Scholarships from Fulbright and the Organization of American States took her to Duke University for graduate school, but the cutthroat environment overwhelmed a student from a country of just 6 million people. “When you are changing from your own comfort zone to this country, you freak out. You're like, ‘This is too much, maybe I should go back home.’ The first semester I lost 20 pounds.”
With the encouragement of a professor, she stuck it out and ultimately earned a Ph.D. in finance from Rice University. Now Tellez, who worked in banking back in Nicaragua, teaches classes for the Pamplin College of Business in a subject she knows firsthand: international financial management.
It's not always easy being the lone Nicaraguan at Virginia Tech. “I'm gonna be honest,” she said, “there have been many times in my years living in the U.S. that I’ve thought, ‘This is too hard. I’m just going to find another job, maybe in Latin America.’ But I still have so many things I would like to do here. And I think my impact long term is going to be bigger if I connect with more people here. That doesn't mean that I cannot contribute to my country, but it means that my mission is more global now.”
What she misses about Nicaragua: The warmhearted and humble Nicaraguan people. “We are the second-poorest country in Latin America, but people work very hard, they are very kind, and they want the best for their families.”
What helped her find home here: Joining a local church. “They have become my family here.”
Why faculty from underrepresented countries matter: "In order to have a diverse student body, you have to have also a diverse faculty and stuff. This year, I have an exchange student from Spain. She speaks to me in Spanish because it’s her first time studying finance in the United States and she was having issues with the language. I think that that’s why you need to have diverse faculty and staff members — because then students will feel more comfortable to interact with people with similar backgrounds and similar experiences.”
Assistant professor of arbovirology
Trinidad and Tobago
The fact that Jonathan Auguste’s research revolves around combating mosquito-borne viruses has everything to do with his home country, Trinidad and Tobago.
As tropical as the Amazon, the pair of Caribbean islands 10 kilometers off the coast of Venezuela presented ideal breeding grounds for mosquito-borne diseases such as dengue fever, yellow fever, zika, and chikungunya. “These viruses are household names, so it was easy to say, ‘OK, I want to do this research,’” said Auguste. “And if you're doing research in infectious diseases, you think about the pathogens you know, which in our case was dengue.”

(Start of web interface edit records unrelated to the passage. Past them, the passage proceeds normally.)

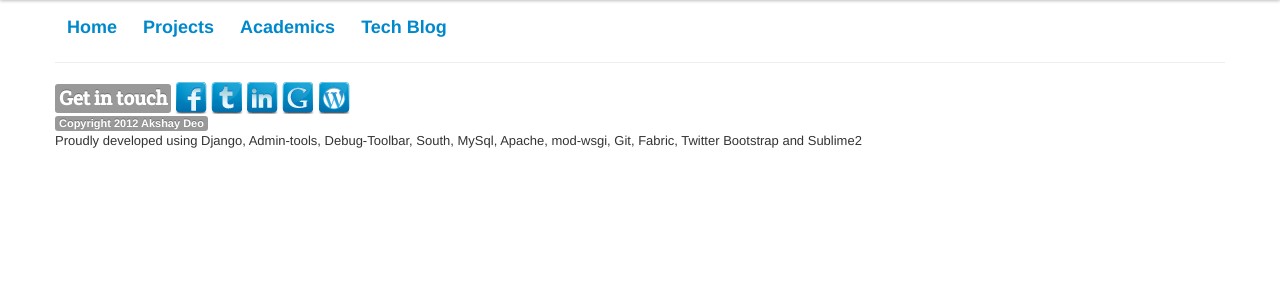
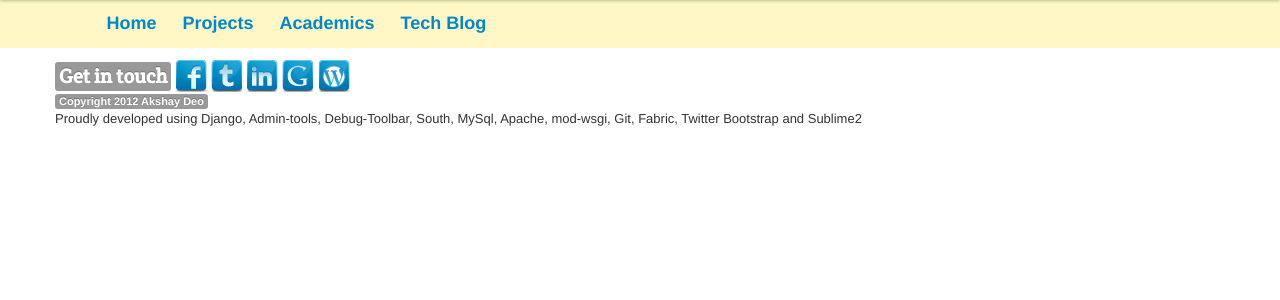
Before and after one commit to akshaydeo/akshaydeodotme, a Django app: template templates/base.html in a window 1280 px wide. Shown: the part 50-350 px from the top of the page. Run offline with Django 3.2, Linux system fonts and the light colour scheme; the template is opened without the code that fills it, so the values that code supplies are empty; parts of the project's set-up code (start-up, migrations or seed data) failed here and were passed over; some libraries are stand-ins or nearby versions.

Commit message:
top menu bar position is now fixed

```diff
--- a/templates/base.html
+++ b/templates/base.html
@@ -40,8 +40,8 @@
 
 			</div>
 		</div>
-		<div class="container">
-			<div class="subnav subnav-fixed">
+		<div class="container" style="position:fixed; background-color:#FFF8C6; width:100%; height:1.3cm; margin-top:-0.3cm; ">
+			<div class="subnav subnav-fixed" style="margin-top:0.2cm; margin-left:2.5cm;">
 				<ul class="nav nav-pills">
 					<li {% if tab_id == '1' %} class="active" {% endif %} style="font-size:18px; font-weight:bold;"><a href="/">Home</a></li>
 					<li {% if tab_id == '2' %} class="active" {% endif %} style="font-size:18px; font-weight:bold; "><a href="/projects">Projects</a></li>
@@ -49,10 +49,9 @@
 					<li {% if tab_id == '4' %} class="active" {% endif %} style="font-size:18px; font-weight:bold; "><a href="http://blog.akshaydeo.me">Tech Blog</a></li>
 				</ul>
 			</div>
-			<hr>
 		</div>
 
-		<div class="container">
+		<div class="container" style="margin-top: 50px; margin-bottom: 3">
 			{% block container %}{% endblock %}
 		</div>
 		<div class="container">
```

Growing up in Trinidad and Tobago, Auguste played virtually every school sport available (his favorite was cricket) and spent Friday nights hanging out with friends, a practice slangily known as liming. Now he ensures that that same friendliness and team spirit seep into his lab at the Fralin Life Sciences Institute. “I think that culture of always tackling things as a team and always working with people really helps the research lab environment,” said Auguste.
In ethnically diverse Trinidad, known for its carnival, he never experienced racism. That too makes his lab harmonious. “To me, everyone's already accepted.”
What he misses about Trinidad and Tobago: The food, especially what’s called a doubles: fried dough topped with curried chickpeas and doused with pepper and tamarind sauces. “You eat it like a taco,” said Auguste. “It’s the one thing in Trinidad that everyone will miss when they leave Trinidad.”
What helped him find home here: An especially warm and welcoming department and joining the Black Caucus.
Why faculty from underrepresented countries matter: “Just having one faculty member can have a large impact on the country they’re from. We do a lot of work in Trinidad, and if they ever need anything from us, we will provide resources. I think it's going to benefit everybody: the country, the university, the faculty member.”